The form factor is another huge improvement over other tableau-builders. The player board, along with the fact that the cards are half the width and that you stack them as you add to your sectors, means your play area stays compact. The use of "income" as a reward is extremely helpful too. It gives you a way to ramp up your production without just adding more and more cards.

This cuts down on some of the hassles of tableau-building, allowing the cool stuff to shine. It takes the strategy and engine-building of a deck-builder, but with the added excitement you get from rolling dice. Turns are short, and getting rewards off-turn means players stay engaged throughout, making the game feel very fast-paced despite that it takes a good hour to play. And once your engine comes together, you're going to rack up points fast. You can easily spend the first forty minutes getting 10 victory points and then get the next 30 over the course of only three or four turns.

What's Not To Like?

The theming is very cool, but it doesn't matter. This game could have been about anything. The rule book has characters, stories, backstories for specific vessels, and a list of the classes and names of all the ships--most of which are homages to creators of science fiction and fantasy (someone had a lot of fun putting that list together). None of it matters. It doesn't come into gameplay at all.

As for gameplay, sliding cards under the board works... until it doesn't. Fishing a card out that slid too far can be a pain, especially if your table surface is inconsistent. This game is a strong candidate for using playmats. And I would have loved some divots on the player board for the acrylic tracking cubes. The squares are so small that it's easy for the cubes to slide around and you can lose track of things.

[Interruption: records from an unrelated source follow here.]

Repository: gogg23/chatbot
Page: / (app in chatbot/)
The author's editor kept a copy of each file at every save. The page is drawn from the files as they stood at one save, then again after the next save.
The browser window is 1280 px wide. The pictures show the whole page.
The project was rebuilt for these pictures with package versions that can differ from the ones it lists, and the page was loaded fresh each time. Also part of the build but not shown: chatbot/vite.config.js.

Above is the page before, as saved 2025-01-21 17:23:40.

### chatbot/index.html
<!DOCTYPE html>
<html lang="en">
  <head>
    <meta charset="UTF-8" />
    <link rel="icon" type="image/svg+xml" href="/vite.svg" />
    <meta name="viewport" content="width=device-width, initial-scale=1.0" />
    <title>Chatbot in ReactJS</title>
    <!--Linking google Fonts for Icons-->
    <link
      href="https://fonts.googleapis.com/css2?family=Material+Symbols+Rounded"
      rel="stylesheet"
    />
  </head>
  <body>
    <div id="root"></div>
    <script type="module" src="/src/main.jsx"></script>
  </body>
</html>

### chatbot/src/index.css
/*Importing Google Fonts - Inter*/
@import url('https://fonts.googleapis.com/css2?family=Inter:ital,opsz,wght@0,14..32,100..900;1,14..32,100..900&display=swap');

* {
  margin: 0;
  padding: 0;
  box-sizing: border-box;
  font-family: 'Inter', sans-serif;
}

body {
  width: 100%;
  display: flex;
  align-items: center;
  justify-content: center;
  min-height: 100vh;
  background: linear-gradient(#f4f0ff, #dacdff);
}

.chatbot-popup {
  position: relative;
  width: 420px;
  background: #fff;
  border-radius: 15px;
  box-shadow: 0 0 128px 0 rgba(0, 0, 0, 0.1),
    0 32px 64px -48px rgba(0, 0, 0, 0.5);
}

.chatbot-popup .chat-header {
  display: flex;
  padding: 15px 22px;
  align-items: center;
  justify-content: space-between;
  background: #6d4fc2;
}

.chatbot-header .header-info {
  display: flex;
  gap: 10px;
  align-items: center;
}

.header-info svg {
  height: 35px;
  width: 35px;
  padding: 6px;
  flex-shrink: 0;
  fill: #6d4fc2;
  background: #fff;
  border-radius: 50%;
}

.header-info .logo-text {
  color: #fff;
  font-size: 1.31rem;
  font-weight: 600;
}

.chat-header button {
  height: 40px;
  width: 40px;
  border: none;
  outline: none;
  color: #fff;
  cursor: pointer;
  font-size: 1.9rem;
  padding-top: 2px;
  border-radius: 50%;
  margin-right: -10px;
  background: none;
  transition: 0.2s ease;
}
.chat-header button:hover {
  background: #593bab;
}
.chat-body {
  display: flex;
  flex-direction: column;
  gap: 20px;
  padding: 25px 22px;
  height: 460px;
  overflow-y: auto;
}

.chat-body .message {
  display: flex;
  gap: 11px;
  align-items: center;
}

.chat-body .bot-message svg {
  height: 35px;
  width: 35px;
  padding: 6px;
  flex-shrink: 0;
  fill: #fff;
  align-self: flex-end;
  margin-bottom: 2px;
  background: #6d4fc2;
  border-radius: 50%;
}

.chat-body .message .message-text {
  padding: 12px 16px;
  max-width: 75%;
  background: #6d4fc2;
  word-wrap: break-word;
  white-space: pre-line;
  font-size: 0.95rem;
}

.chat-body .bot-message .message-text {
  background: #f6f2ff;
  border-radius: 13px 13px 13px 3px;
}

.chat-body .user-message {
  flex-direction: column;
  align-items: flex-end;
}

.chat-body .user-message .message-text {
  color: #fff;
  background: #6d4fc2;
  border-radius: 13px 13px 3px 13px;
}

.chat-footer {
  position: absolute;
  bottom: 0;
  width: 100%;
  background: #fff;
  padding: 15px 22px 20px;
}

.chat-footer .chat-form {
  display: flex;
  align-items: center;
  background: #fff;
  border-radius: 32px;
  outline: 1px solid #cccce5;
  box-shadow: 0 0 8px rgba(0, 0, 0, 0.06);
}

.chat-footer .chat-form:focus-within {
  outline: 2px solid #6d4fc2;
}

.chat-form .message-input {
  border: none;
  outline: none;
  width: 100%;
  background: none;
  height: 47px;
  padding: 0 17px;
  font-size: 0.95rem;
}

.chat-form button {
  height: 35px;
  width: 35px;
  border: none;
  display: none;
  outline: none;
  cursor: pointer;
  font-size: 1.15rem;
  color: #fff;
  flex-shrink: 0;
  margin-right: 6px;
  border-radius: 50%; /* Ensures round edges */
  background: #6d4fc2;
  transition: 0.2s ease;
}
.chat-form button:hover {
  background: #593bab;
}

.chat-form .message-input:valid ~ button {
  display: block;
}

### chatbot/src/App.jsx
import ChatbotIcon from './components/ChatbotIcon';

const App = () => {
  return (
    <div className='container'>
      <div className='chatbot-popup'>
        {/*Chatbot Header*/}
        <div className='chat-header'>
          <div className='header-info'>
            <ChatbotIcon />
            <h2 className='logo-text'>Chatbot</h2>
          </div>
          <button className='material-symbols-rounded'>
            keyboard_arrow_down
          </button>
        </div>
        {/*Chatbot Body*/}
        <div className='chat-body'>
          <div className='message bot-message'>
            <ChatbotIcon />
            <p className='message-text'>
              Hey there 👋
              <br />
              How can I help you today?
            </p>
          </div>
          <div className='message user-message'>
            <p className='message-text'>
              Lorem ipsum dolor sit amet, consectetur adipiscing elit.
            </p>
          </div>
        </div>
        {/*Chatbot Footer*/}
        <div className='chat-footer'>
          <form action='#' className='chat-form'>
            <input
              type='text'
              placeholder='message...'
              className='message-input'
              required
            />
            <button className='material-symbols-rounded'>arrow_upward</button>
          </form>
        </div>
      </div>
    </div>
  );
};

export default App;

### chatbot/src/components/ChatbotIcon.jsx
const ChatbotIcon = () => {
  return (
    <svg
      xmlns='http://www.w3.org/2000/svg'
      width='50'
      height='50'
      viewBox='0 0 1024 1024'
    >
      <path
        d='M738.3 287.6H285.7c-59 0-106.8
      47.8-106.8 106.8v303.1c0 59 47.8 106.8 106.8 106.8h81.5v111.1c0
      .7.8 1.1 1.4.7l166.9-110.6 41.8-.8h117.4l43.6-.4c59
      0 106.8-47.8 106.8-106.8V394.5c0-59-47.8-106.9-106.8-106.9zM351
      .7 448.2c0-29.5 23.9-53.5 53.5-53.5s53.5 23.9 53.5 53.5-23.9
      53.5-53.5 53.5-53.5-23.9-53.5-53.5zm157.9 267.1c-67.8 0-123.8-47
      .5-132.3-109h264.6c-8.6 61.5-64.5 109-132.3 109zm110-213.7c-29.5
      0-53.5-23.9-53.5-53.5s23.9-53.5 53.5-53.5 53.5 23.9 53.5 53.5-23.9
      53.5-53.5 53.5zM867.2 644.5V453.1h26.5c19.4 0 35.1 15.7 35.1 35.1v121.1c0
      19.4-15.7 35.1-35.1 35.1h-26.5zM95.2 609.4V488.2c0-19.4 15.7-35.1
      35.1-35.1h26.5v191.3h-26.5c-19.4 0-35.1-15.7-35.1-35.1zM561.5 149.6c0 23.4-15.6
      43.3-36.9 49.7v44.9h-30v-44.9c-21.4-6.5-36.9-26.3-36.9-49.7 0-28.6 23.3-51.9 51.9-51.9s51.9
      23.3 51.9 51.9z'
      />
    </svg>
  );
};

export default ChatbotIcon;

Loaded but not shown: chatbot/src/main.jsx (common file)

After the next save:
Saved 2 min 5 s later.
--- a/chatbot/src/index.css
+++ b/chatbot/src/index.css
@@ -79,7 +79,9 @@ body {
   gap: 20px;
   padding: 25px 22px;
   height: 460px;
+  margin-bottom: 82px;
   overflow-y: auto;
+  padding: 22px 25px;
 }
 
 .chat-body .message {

Finally, while it doesn't have the massive footprint of something like Machi Koro--thanks to the thinner cards and the way off-turn rewards stack--you still have individual player boards and a fixed market of 30 (!!!!) cards, so that's a good chunk of table.

Is It Expansible?

There are two expansions available. The first is a Saga expansion called The Emergency Of Shy Pluto, which tells a story over the course of four or five games and adds new gameplay elements throughout (I won't spoil, but many of them translate to "more dice" in some way or another). I think the new content is cool, and I love the "Saga" aspect of it, although it does make the game more swingy.

The second is a storage solution called Command Station that adds components and rules to allow up to seven people to play in a single game. I haven't acquired it yet, since Shy Pluto fits into the base game box just fine, but if they release more Saga expansions, I probably will.

Final Thoughts

Space Base takes the tableau builder mechanic and tweaks it just right. It's fun, fast, and one of my favorite new games I discovered in the last couple years.

Tune in next week when Catan fights back in Spirit Island...

In Acquire-To-Zendo, Kurt is going through his favorite board games in alphabetical order. Read the explainer or see more posts.